Twitterers are already suggesting that the body should be given a State funeral. But where?
Two major organisations which have exhaustively researched and promoted the ‘true’ name and history of Richard, which they assert is at odds with the traditional Shakespearean ‘evil hunchback’ depiction, are expecting much debate at their forthcoming conferences. Read more.
ARCHAEOLOGISTS have secured more than £1 million in funding to delve deeper into the history of Britain’s earliest surviving house discovered in North Yorkshire, writes Daniel Birch.
A team of archaeologists from the universities of York and Manchester helped unearth the house at Star Carr, a Stone Age site, near Scarborough, in 2010.
The wooden house, which is 3.5 metres wide, predates the house previously thought to be Britain’s oldest house in Howick, Northumberland, by at least 500 years.
The Star Carr structure dates back to 9,000 BC when hunter-gatherers lived in Britain and the research team unearthed the circular building next to an ancient lake at the site. Read more.

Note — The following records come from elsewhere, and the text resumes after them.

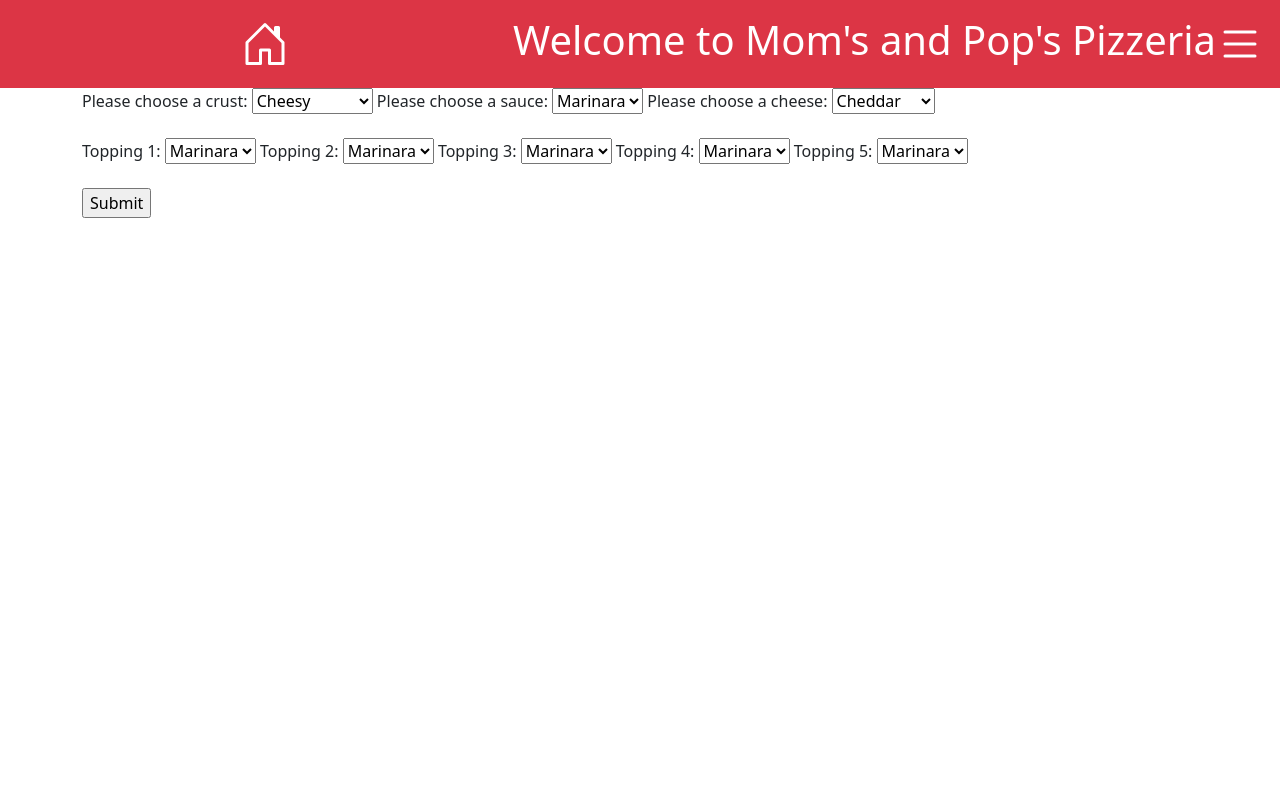
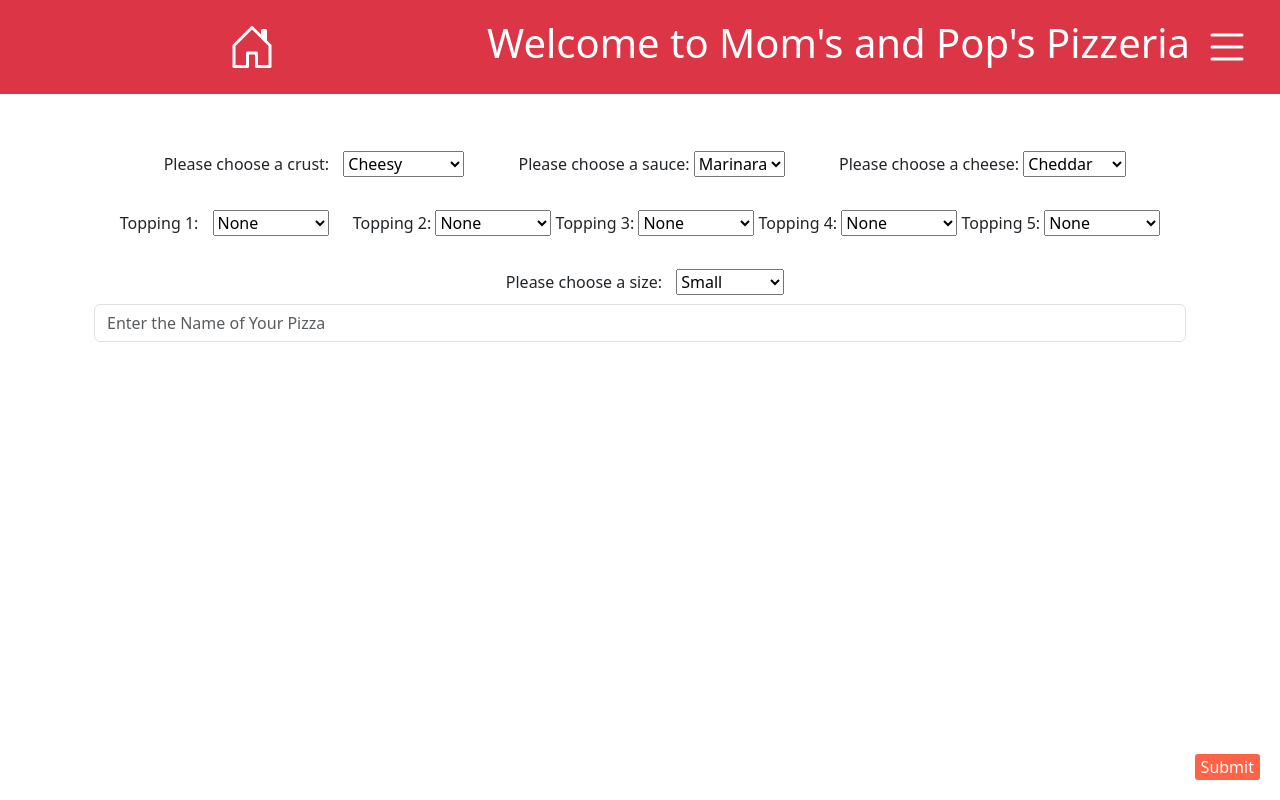
Before and after one commit to Aravind-Iyer/PizzaProjectDragonFruit, a website: page frontend/pages/pizza.html in a window 1280 px wide. Drawn offline with nearby package versions, Linux system fonts and the light colour scheme; files that its build step writes are made by us from their sources.

Commit message:
Add files via upload

```diff
--- a/frontend/pages/pizza.html
+++ b/frontend/pages/pizza.html
@@ -4,12 +4,12 @@
     <meta charset="UTF-8" />
     <meta name="viewport" content="width=device-width, initial-scale=1.0" />
     <title>Mom's and Pop's Pizzeria - Home</title>
-    <link rel="stylesheet" href="../css/pizza.css" />
     <!-- Updated Bootstrap CSS Link -->
     <link
       rel="stylesheet"
       href="https://cdn.jsdelivr.net/npm/bootstrap@5.3.0/dist/css/bootstrap.min.css"
     />
+    <link rel="stylesheet" href="../css/pizza.css" />
     <script src="../js/pizza.js"></script>
   </head>
 
@@ -19,52 +19,55 @@
       class="d-flex justify-content-between align-items-center p-3 bg-danger text-white"
     >
       <div class="header-left">
+        <button class="btn btn-transparent" onclick="goToHome()">
         <svg xmlns="http://www.w3.org/2000/svg" width="48" height="48"  style="color:white;" fill="currentColor" class="bi bi-house-door" viewBox="0 0 16 16">
         <path d="M8.354 1.146a.5.5 0 0 0-.708 0l-6 6A.5.5 0 0 0 1.5 7.5v7a.5.5 0 0 0 .5.5h4.5a.5.5 0 0 0 .5-.5v-4h2v4a.5.5 0 0 0 .5.5H14a.5.5 0 0 0 .5-.5v-7a.5.5 0 0 0-.146-.354L13 5.793V2.5a.5.5 0 0 0-.5-.5h-1a.5.5 0 0 0-.5.5v1.293zM2.5 14V7.707l5.5-5.5 5.5 5.5V14H10v-4a.5.5 0 0 0-.5-.5h-3a.5.5 0 0 0-.5.5v4z"/></svg>
         </button>
       </div>
-      <div class="header-title">
+      <div class="header-title" length="20px">
         <h1>Welcome to Mom's and Pop's Pizzeria</h1>
       </div>
       <div class="header-right">
-        <svg xmlns="http://www.w3.org/2000/svg" width="48" height="48" fill="currentColor" class="bi bi-list" viewBox="0 0 16 16">
+        <button class="btn btn-transparent" onclick="toggleMenu()">
+        <svg xmlns="http://www.w3.org/2000/svg" width="48" height="48" fill="white" class="bi bi-list" viewBox="0 0 16 16">
         <path fill-rule="evenodd" d="M2.5 12a.5.5 0 0 1 .5-.5h10a.5.5 0 0 1 0 1H3a.5.5 0 0 1-.5-.5m0-4a.5.5 0 0 1 .5-.5h10a.5.5 0 0 1 0 1H3a.5.5 0 0 1-.5-.5m0-4a.5.5 0 0 1 .5-.5h10a.5.5 0 0 1 0 1H3a.5.5 0 0 1-.5-.5"/>
         </svg>
+        </button>
+        <nav id="hamburgerMenu" class="d-none custom-hamburger-menu">
+        <ul>
+            <li><a href="order.html" id="balls">Place Order</a></li>
+            <li><a href="accountInfo.html">Account Info</a></li>
+            <li><a href="cart.html">Cart</a></li>
+          </ul>
+        </nav>
       </div>
     </header>
 
     <!-- Custom Hamburger Menu -->
-    <nav id="hamburgerMenu" class="d-none custom-hamburger-menu">
-      <ul>
-        <li><a href="order.html">Place Order</a></li>
-        <li><a href="accountInfo.html">Account Info</a></li>
-        <li><a href="cart.html">Cart</a></li>
-      </ul>
-    </nav>
 
     <!-- Main Content -->
     <div class="container">
-    <!--main class="container text-center mt-5"-->
+    <main class="container text-center mt-5">
       <!-- Featured Items Section -->
-      <form action="/action_page.php">
-        <label for="crusts" id="crusts">Please choose a crust:</label>
-        <select name="crusts" id="crusts1">
+      <form action="/action_page.php" method="post">
+        <label for="crusts" id="crusts" style="padding: 10px;">Please choose a crust:</label>
+        <select name="crusts" id="crusts1" required>
           <option value="cheesy" id="crusts2">Cheesy</option>
           <option value="Handmade" id="crusts3">Handmade</option>
           <option value="Garlic" id="crusts4">Garlic</option>
           <option value="double" id="crusts5">Double Crust</option>
           <option value="stuffed" id="crusts6">Stuffed Crust</option>
         </select>
-        <label for="crusts">Please choose a sauce:</label>
-        <select name="crusts" id="crusts">
+        <label for="crusts" style="text-align: center; padding-left: 50px">Please choose a sauce:</label>
+        <select name="crusts" id="crusts" required>
           <option value="marinara">Marinara</option>
           <option value="Alfredo">Alfredo</option>
           <option value="Pesto">Pesto</option>
           <option value="bbq">BBQ</option>
           <option value="buffalo">Buffalo</option>
         </select>
-        <label for="sauces">Please choose a cheese:</label>
-        <select name="sauces" id="sauces">
+        <label for="sauces" style="padding-left: 50px;">Please choose a cheese:</label>
+        <select name="sauces" id="sauces" required>
           <option value="cheddar">Cheddar</option>
           <option value="Mozzarella">Mozzarella</option>
           <option value="Provolone">Provolone</option>
@@ -72,50 +75,88 @@
           <option value="Jack">Jack</option>
         </select>
         <br><br>
-        <label for="sauces">Topping 1:</label>
-        <select name="sauces" id="sauces">
-          <option value="marinara">Marinara</option>
-          <option value="bbq">BBQ</option>
-          <option value="opel">Pesto</option>
-          <option value="audi">Alfredo</option>
-          <option value="audi">Buffalo</option>
+        <label for="tp1" style="padding-right: 10px; outline-color: 10px">Topping 1:</label>
+        <select name="tp1" id="tp1" required>
+          <option value="none">None</option>
+          <option value="pepporini">Pepporini</option>
+          <option value="sausage">Sausage</option>
+          <option value="mushrooms">Mushrooms</option>
+          <option value="bolives">Black Olives</option>
+          <option value="bacon">Bacon</option>
+          <option value="bpeppers">Bell Peppers</option>
+          <option value="chicken">Chicken</option>
+          <option value="onions">Onions</option>
+          <option value="ham">Ham</option>
+          <option value="spinach">Spinach</option>
         </select>
-        <label for="sauces">Topping 2:</label>
-        <select name="sauces" id="sauces">
-          <option value="marinara">Marinara</option>
-          <option value="bbq">BBQ</option>
-          <option value="opel">Pesto</option>
-          <option value="audi">Alfredo</option>
-          <option value="audi">Buffalo</option>
+        <label for="tp2" style="padding-left: 20px;">Topping 2:</label>
+        <select name="tp2" id="tp2" required>
+          <option value="none">None</option>
+          <option value="pepporini">Pepporini</option>
+          <option value="sausage">Sausage</option>
+          <option value="mushrooms">Mushrooms</option>
+          <option value="bolives">Black Olives</option>
+          <option value="bacon">Bacon</option>
+          <option value="bpeppers">Bell Peppers</option>
+          <option value="chicken">Chicken</option>
+          <option value="onions">Onions</option>
+          <option value="ham">Ham</option>
+          <option value="spinach">Spinach</option>
         </select>
-        <label for="sauces">Topping 3:</label>
-        <select name="sauces" id="sauces">
-          <option value="marinara">Marinara</option>
-          <option value="bbq">BBQ</option>
-          <option value="opel">Pesto</option>
-          <option value="audi">Alfredo</option>
-          <option value="audi">Buffalo</option>
+        <label for="tp3">Topping 3:</label>
+        <select name="tp3" id="tp3" required>
+          <option value="none">None</option>
+          <option value="pepporini">Pepporini</option>
+          <option value="sausage">Sausage</option>
+          <option value="mushrooms">Mushrooms</option>
+          <option value="bolives">Black Olives</option>
+          <option value="bacon">Bacon</option>
+          <option value="bpeppers">Bell Peppers</option>
+          <option value="chicken">Chicken</option>
+          <option value="onions">Onions</option>
+          <option value="ham">Ham</option>
+          <option value="spinach">Spinach</option>
         </select>
-        <label for="sauces">Topping 4:</label>
-        <select name="sauces" id="sauces">
-          <option value="marinara">Marinara</option>
-          <option value="bbq">BBQ</option>
-          <option value="opel">Pesto</option>
-          <option value="audi">Alfredo</option>
-          <option value="audi">Buffalo</option>
+        <label for="tp4">Topping 4:</label>
+        <select name="tp4" id="tp4" required>
+          <option value="none">None</option>
+          <option value="pepporini">Pepporini</option>
+          <option value="sausage">Sausage</option>
+          <option value="mushrooms">Mushrooms</option>
+          <option value="bolives">Black Olives</option>
+          <option value="bacon">Bacon</option>
+          <option value="bpeppers">Bell Peppers</option>
+          <option value="chicken">Chicken</option>
+          <option value="onions">Onions</option>
+          <option value="ham">Ham</option>
+          <option value="spinach">Spinach</option>
         </select>
-        <label for="sauces">Topping 5:</label>
-        <select name="sauces" id="sauces">
-          <option value="marinara">Marinara</option>
-          <option value="bbq">BBQ</option>
-          <option value="opel">Pesto</option>
-          <option value="audi">Alfredo</option>
-          <option value="audi">Buffalo</option>
+        <label for="tp5">Topping 5:</label>
+        <select name="tp5" id="tp5" required>
+          <option value="none">None</option>
+          <option value="pepporini">Pepporini</option>
+          <option value="sausage">Sausage</option>
+          <option value="mushrooms">Mushrooms</option>
+          <option value="bolives">Black Olives</option>
+          <option value="bacon">Bacon</option>
+          <option value="bpeppers">Bell Peppers</option>
+          <option value="chicken">Chicken</option>
+          <option value="onions">Onions</option>
+          <option value="ham">Ham</option>
+          <option value="spinach">Spinach</option>
         </select>
         <br><br>
-        <input type="submit" value="Submit">
+        <label for="crusts" id="crusts" style="padding: 10px;">Please choose a size:</label>
+        <select name="crusts" id="crusts1" required>
+          <option value="small" id="crusts2">Small</option>
+          <option value="medium" id="crusts3">Medium</option>
+          <option value="large" id="crusts4">Large</option>
+          <option value="xl" id="crusts5">Extra Large</option>
+        </select>
+        <input type="text" class="form-control" placeholder="Enter the Name of Your Pizza" required>
+        <input type="submit" value="Submit" style="position: fixed; bottom: 20px; right: 20px; border-radius: 3px; background-color: tomato; color: white; border: none; text-align: center;" width="100px" height="100px" onclick="goToDatabase()">
       </form>
-    <!--/main-->
+    </main>
   </div>
 
     <!-- JavaScript Section -->
```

Humanity’s long attachment to Yorkshire has notched up another piece of early evidence with the discovery of the first 7th-century house to be recorded in the Dales national park.
Volunteer archaeologists dug down into an outcrop of stones on the flanks of Ingleborough fell, one of the Three Peaks famous for walks and marathon runs, where settlements were thought to exist but none had been excavated owing to shortages of time, expertise and funds.
The team revealed two chamber rooms with charcoal remains and pieces of chert, a hard flint knapped in ancient times to make tools.
Carbon-dating of the charcoal has placed the use of the building at between AD660 and AD780, when Anglo-Saxon kingdoms were consolidating in northern England.
The dig adds to a growing list of discoveries, from a Roman amphitheatre at Aldborough to exquisitely carved golden rings near Leeds, which are changing the history of the north of England. Read more.
The flanks of Ingleborough in the Yorkshire Dales National Park have given up one of their secrets to a team of amateur archaeologists.
Members of the Ingleborough Archaeology Group spent weeks investigating a remote site on the side of one of the National Park’s famous Three Peaks to the west of Selside in Upper Ribblesdale.
And their work has resulted in the discovery of the first 7th century building to be positively identified in the National Park – and one of the first in the north of England.
Excavation supervisor Dr David Johnson said: “We uncovered a small, rectangular, partly stone-built building with two rooms and in it we found 16 pieces of charcoal impressed into the compacted soil floor.
“Two of these were sent for radiocarbon dating and returned identical dates – between AD660 and 780, which puts the end of the site’s use firmly within the Anglo-Saxon period. Read more.